Orcas at East Point Saturna Island, July 19, 2008, working against a strong flooding rip current, going slow.
I'm not entirely comfortable with anybody's position about the rights of animals in the lawsuit PETA has brought on behalf of 5 orcas. So I picked two songs I'm not entirely comfortable with to represent that.
The first is deadmou5's "Orca."
The second is Wintersleep's "Orca."
Only the Canadian band's song has words:
I'll be a killer whale, when I grow up,
I'll be a vulture
I'll be an animal, a carnivore,
I'll be a monster
Clenching my jagged jaws over the captured
I'll be a killer whale when I grow up
I'll be a monster
deadmau5 has the sort of speed I imagine of a deadly pod of orcas. But the thing that's intriguing about the lyrics of Wintersleep's song is that they've got the menace. Dolphins are outstanding pack hunters, after all.

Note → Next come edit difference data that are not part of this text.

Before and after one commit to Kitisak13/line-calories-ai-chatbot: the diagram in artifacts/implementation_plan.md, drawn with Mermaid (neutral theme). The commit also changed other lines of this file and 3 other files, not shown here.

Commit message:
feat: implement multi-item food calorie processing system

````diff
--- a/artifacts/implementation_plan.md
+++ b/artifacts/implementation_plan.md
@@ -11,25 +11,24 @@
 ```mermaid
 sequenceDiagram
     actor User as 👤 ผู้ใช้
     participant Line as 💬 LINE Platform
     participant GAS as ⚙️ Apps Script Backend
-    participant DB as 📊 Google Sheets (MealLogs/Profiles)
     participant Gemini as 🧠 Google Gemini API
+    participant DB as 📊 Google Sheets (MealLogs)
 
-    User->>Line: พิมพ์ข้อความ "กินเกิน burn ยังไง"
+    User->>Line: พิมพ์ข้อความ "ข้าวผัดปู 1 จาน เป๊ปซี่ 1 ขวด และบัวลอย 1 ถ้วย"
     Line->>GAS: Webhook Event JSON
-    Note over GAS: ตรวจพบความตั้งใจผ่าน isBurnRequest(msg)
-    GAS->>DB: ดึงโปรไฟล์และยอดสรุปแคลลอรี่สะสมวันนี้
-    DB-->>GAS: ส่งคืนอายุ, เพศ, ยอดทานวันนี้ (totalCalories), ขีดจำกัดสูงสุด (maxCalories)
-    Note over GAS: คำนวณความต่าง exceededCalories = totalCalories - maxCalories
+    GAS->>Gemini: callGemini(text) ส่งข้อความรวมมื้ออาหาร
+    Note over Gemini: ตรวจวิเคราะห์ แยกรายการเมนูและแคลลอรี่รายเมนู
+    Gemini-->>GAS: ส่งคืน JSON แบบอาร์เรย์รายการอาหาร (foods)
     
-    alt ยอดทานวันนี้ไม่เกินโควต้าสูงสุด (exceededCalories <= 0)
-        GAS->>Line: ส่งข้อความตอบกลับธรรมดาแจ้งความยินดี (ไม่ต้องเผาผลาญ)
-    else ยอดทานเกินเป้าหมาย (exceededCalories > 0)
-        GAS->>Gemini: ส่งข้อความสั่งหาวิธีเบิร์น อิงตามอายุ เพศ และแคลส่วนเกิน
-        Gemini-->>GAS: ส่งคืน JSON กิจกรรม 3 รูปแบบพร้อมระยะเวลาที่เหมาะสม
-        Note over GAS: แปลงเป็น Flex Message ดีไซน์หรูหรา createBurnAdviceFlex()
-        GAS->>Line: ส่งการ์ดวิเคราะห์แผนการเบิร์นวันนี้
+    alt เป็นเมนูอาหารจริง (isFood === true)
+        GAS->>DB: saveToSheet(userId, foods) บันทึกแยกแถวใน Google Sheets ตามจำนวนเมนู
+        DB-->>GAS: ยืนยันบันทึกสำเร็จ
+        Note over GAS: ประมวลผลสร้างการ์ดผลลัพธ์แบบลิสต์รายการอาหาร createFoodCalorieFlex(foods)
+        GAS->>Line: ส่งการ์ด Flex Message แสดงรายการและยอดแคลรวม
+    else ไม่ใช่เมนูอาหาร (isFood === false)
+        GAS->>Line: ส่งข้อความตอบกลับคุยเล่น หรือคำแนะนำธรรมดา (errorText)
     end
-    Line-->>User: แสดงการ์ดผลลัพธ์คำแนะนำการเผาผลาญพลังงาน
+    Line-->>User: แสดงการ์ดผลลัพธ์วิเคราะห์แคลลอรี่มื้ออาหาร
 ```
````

Both of these songs imagine, in their way, what it's like to be an orca. But the imagining is done by people. Not that there's necessarily anything wrong with that. It's making for interesting law, and legal theory, and ethical discussions. There's something valuable in trying to see the world from someone else's point of view than your own; why not some other species? I guess I'm doubtful about what we're hearing straight from the orca's mouth, as it were.
I do still have a soft spot for this bit from Douglas Adams, which, though it appeals to the juvenile, 11-year-old-me, still appeals: "Man has always assumed that he was more intelligent than dolphins because he had achieved so much...the wheel, New York, wars and so on...while all the dolphins had ever done was muck about in the water having a good time. But conversely, the dolphins had always believed that they were far more intelligent than man...for precisely the same reason." (Nerds may recall that the dolphins leave before earth is blown up to make way for hyperspace bypass.)
So long, and thanks for all the fish.